As much stock as you can handle…then some more
We at blooom are occasionally asked why the recommended allocation from our proprietary glide-path includes (what seems to be) a rather heavy mix of stock funds over bond funds. Their question often stems from what I call the “Good Morning America” or “one-size-fits-all” allocation advice which carelessly recommends that you allocate the same percentage to bonds vs stocks as your current age. For example, if you are 33 years old – taking that advice for your 401k would mean you would allocate 33% to bonds within your portfolio. I am sorry, but when it comes to your 401k retirement savings – we think it is ludicrous for a 33 year-old (with possibly 25+ more years before retirement) to allocate 1/3 of their portfolio to an asset class that will most likely provide ZERO real return over the remainder of their working years.
Let me explain what I mean…but first, we need to frame our discussion around some factual, historical data (no opinions here). When most market historians look back at the market over time – it is common to reference the performance of the S&P 500, a broad mix of large US company stocks. Since 1928 through 2012 the average annual return of the S&P 500 has been a little better than 9%. Over that same time frame, the return of safe, short-term (3 month) US Treasury Bills has been about 3.5%. At first glance, the difference between these two may not appear that significant, but when we look at both of these from a another angle, the difference becomes massive. $100 invested in 3-month US Treasury bills back in 1928 would grow to be worth $1,971 by the end of 2012. But had you invested $100 in the S&P 500 back in 1928, it would have grown to be worth an astounding $193,219 by the end of 2012. That is one difference in bonds vs stocks.
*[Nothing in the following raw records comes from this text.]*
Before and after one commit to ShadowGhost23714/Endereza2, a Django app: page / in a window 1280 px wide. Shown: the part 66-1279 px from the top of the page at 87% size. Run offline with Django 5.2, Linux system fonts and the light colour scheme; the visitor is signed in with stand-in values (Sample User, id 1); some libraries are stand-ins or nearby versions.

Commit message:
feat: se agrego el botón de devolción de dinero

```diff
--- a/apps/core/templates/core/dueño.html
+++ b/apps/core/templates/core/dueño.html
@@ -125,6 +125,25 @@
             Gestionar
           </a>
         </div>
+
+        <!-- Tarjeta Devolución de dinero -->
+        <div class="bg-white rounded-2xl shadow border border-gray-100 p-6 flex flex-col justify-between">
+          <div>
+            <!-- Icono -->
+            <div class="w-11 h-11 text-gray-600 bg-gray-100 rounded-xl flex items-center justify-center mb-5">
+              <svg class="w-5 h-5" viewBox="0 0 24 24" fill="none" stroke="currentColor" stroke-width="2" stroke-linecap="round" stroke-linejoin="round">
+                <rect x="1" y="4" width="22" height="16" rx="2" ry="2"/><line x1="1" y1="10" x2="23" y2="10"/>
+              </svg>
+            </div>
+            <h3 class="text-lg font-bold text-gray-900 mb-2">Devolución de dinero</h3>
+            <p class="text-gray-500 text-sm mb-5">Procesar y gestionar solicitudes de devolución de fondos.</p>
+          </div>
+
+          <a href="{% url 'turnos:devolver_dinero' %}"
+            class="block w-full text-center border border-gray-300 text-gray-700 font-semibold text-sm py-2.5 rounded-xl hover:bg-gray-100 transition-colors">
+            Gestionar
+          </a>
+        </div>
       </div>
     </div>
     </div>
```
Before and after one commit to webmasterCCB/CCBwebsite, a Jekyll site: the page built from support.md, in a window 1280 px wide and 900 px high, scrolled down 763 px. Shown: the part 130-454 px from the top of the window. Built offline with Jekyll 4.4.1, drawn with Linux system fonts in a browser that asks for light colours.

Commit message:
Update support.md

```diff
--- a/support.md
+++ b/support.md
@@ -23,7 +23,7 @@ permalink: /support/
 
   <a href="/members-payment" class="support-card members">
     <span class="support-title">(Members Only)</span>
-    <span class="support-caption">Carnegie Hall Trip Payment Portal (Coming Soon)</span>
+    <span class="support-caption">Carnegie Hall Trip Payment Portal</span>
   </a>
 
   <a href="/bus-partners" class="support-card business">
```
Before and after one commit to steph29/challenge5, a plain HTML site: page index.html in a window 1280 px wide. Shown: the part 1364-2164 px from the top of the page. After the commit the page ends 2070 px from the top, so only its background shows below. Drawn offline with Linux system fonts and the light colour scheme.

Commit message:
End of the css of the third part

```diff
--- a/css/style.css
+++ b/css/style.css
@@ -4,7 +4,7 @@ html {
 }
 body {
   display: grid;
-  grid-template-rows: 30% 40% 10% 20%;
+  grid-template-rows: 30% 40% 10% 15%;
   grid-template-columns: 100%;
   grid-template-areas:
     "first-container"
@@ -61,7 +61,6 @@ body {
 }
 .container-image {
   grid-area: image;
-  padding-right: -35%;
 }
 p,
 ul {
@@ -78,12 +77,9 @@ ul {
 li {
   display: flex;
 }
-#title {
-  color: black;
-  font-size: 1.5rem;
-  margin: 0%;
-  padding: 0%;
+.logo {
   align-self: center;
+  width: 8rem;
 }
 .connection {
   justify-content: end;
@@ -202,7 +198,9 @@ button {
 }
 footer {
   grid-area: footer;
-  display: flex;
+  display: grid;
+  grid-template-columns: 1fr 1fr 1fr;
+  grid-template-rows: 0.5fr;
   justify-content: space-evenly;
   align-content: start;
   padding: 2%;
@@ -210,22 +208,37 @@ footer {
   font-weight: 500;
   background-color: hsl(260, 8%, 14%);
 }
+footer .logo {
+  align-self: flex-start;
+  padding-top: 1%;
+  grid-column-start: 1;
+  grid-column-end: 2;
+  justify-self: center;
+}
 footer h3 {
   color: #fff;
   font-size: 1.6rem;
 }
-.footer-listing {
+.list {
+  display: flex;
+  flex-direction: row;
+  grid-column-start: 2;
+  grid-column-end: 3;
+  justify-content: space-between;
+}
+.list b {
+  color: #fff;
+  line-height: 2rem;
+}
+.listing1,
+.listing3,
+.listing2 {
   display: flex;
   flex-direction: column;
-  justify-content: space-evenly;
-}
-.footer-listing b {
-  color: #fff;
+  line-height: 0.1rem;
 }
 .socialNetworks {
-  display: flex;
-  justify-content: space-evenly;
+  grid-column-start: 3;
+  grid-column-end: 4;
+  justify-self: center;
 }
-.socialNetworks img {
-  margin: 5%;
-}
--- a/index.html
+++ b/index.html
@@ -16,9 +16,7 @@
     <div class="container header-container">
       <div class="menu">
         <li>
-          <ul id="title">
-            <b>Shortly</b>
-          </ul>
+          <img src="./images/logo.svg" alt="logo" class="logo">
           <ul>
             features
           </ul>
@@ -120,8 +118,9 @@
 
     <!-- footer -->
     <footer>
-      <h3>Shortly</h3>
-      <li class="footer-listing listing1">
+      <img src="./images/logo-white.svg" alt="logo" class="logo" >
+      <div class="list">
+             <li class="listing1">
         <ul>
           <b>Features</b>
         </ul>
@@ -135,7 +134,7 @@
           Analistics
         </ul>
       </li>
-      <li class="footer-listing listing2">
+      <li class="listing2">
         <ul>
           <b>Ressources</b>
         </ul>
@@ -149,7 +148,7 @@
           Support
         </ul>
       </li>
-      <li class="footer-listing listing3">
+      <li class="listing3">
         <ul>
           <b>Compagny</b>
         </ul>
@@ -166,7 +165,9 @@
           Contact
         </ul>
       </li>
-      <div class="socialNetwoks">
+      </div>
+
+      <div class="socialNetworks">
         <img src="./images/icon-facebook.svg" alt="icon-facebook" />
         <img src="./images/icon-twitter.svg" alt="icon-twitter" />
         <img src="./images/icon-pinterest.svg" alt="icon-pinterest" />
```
Now granted, that $100 invested into stocks would have taken you on a pretty wild ride of ups and downs over the past 84 years whereas the investment into 3-month treasury bills would have bored you to sleep with consistent (albeit small) returns year after year. But if you don’t need to access any of that $100 investment for a long time (like your 401k for retirement for example) should the ups and downs of the stock market really affect you? We think not. This is precisely the attitude all young people should have concerning their 401ks. This is money that is intended for that glorious day in the future when you can smash your alarm clock for good. Endure the temporary downs so you can be around long enough to reap the rewards of the permanent ups. Your future retirement lifestyle thanks you!